--- Brief ---
Output all of the lines below exactly, and leave out each image.

────────────────────

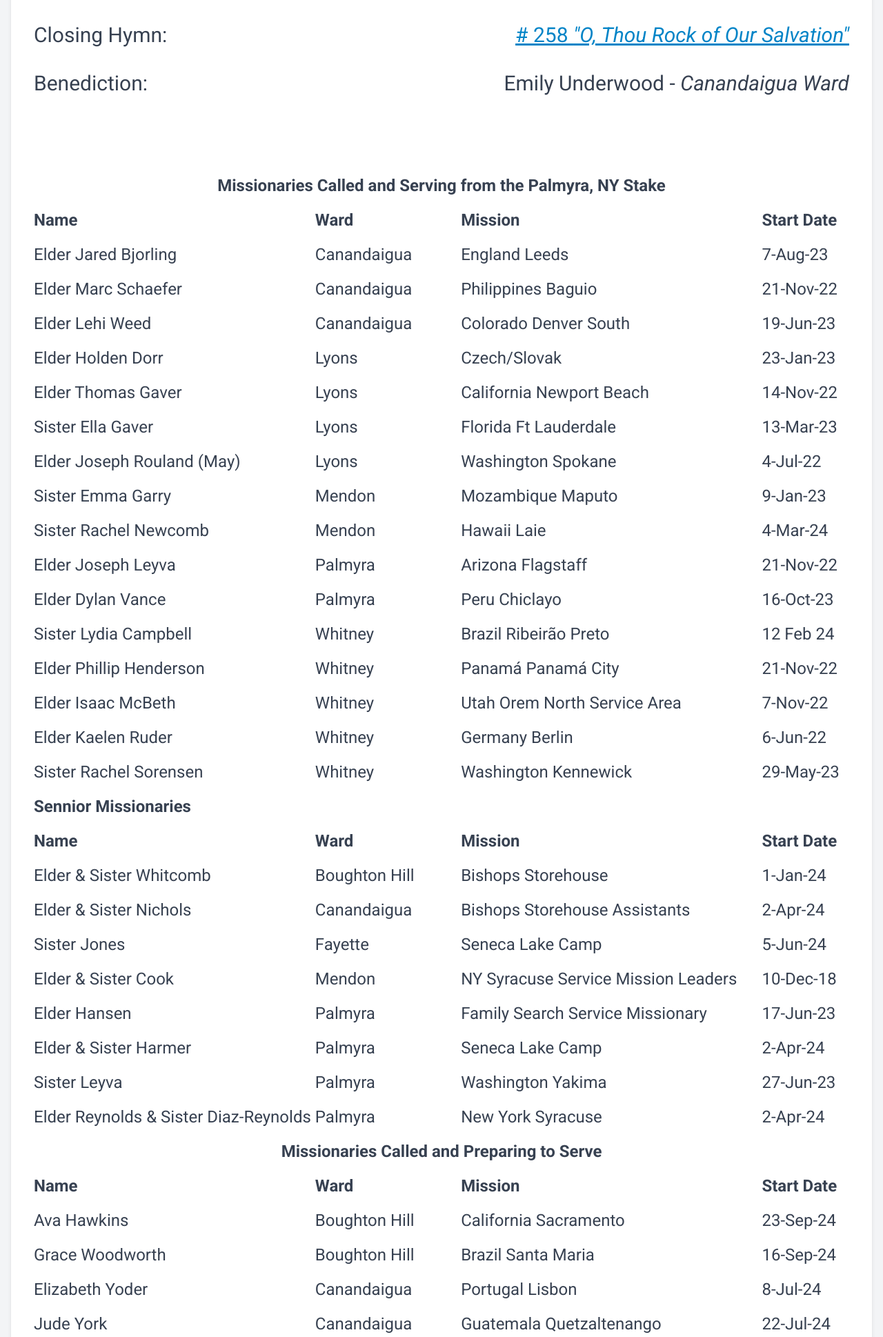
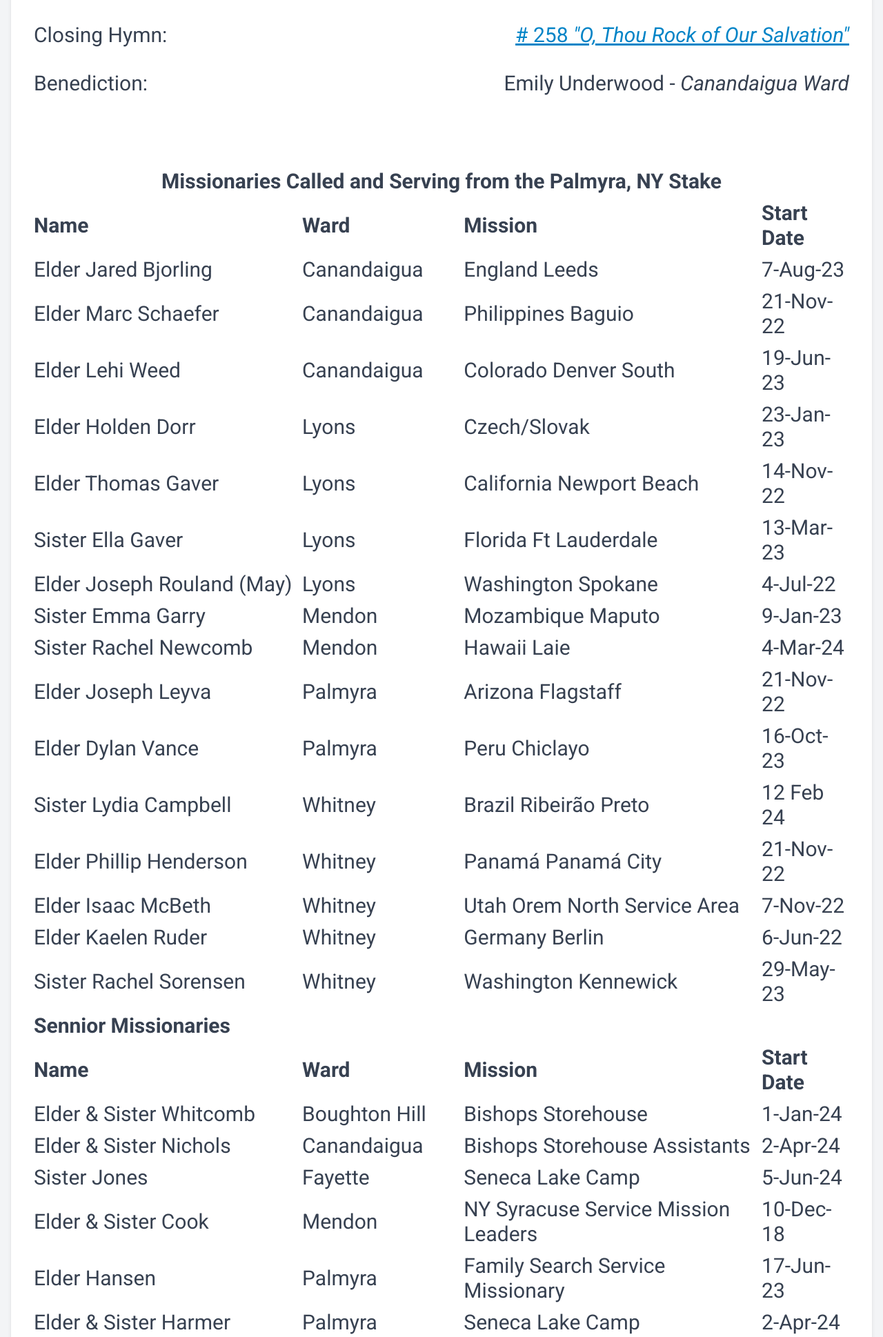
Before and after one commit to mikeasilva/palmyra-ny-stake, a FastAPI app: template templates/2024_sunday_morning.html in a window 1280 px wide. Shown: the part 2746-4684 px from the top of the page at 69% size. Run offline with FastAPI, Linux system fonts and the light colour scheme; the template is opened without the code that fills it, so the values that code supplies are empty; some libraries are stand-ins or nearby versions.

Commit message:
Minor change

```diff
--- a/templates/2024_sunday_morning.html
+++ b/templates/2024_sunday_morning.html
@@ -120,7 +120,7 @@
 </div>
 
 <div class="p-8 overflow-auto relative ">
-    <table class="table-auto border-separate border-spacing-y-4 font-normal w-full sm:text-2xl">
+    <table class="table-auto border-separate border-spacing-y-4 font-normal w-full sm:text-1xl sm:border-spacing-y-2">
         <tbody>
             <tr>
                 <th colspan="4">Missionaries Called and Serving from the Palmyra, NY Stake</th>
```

────────────────────

--- Exercise response ---
Before and after one commit to mikeasilva/palmyra-ny-stake, a FastAPI app: template templates/2024_sunday_morning.html in a window 1280 px wide. Shown: the part 2746-4684 px from the top of the page at 69% size. Run offline with FastAPI, Linux system fonts and the light colour scheme; the template is opened without the code that fills it, so the values that code supplies are empty; some libraries are stand-ins or nearby versions.

Commit message:
Minor change

```diff
--- a/templates/2024_sunday_morning.html
+++ b/templates/2024_sunday_morning.html
@@ -120,7 +120,7 @@
 </div>
 
 <div class="p-8 overflow-auto relative ">
-    <table class="table-auto border-separate border-spacing-y-4 font-normal w-full sm:text-2xl">
+    <table class="table-auto border-separate border-spacing-y-4 font-normal w-full sm:text-1xl sm:border-spacing-y-2">
         <tbody>
             <tr>
                 <th colspan="4">Missionaries Called and Serving from the Palmyra, NY Stake</th>
```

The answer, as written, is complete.